After difficulty finding vendors to complete alignments on the 35-foot transit buses and 40-foot commuter coaches, Laketran decided to bring the services in-house.

“Our local vendor told us they did not want to continue to perform the service and we were driving our buses 45 minutes away and the travel time was cost prohibitive,” explained Bare.

Bare suggested Laketran bring alignment service in-house with potential to sell the services through governmental agency contracts.

“With other governmental agencies, like our county or local school districts having similar issues, we plan to sell alignment service once our maintenance department is trained and we have a general idea of how much time the alignment will take to complete,” shared Bare.

“Completing alignments on Laketran vehicles in-house, I estimate the alignment machine will pay for itself in just four years, but selling alignment service to other government agencies that operate heavy-duty vehicles would shorten Laketran’s return on the investment and could, at some point, generate revenue for the agency,” explained Bare.

Last December, Laketran purchased a Hunter Engineering three-axle alignment machine from New York-based, Mohawk Resources LTD.

New technology from Hunter Engineering provides three-axle wheel alignments with software that supports specialized truck, trailer and bus alignments to meet the needs of Laketran’s diversified bus fleet and ability to service other customized government vehicles.

Laketran aims to pilot the sale of alignment service by end of 2018.

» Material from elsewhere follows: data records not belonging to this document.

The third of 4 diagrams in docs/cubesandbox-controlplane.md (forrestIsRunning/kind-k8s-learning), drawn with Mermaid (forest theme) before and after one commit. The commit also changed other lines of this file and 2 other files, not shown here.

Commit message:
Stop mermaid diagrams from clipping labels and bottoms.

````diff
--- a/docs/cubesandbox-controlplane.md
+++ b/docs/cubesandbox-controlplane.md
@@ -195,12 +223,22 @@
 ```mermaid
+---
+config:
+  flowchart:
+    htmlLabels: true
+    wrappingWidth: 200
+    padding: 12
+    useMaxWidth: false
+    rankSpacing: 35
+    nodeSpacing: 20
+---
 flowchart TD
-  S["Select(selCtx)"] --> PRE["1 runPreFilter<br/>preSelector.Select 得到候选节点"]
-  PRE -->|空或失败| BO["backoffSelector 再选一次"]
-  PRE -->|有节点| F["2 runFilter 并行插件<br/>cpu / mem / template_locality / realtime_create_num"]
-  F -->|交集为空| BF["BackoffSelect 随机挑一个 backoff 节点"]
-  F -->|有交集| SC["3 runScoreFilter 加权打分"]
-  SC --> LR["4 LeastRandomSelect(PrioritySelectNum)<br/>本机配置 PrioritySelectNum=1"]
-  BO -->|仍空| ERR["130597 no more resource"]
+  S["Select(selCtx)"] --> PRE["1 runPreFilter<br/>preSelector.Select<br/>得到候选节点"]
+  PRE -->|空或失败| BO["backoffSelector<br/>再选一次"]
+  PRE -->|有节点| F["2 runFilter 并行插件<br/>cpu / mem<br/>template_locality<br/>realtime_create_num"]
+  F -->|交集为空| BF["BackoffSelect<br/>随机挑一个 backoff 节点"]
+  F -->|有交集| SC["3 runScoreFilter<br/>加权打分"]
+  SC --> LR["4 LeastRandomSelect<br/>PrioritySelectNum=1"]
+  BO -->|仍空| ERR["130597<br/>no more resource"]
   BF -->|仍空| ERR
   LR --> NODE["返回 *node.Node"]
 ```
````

Julia Schick is the director of communications at Laketran and can be reached via emailLinkedIn or at 440.350.1012. You can follow Laketran on Twitter at @Laketran.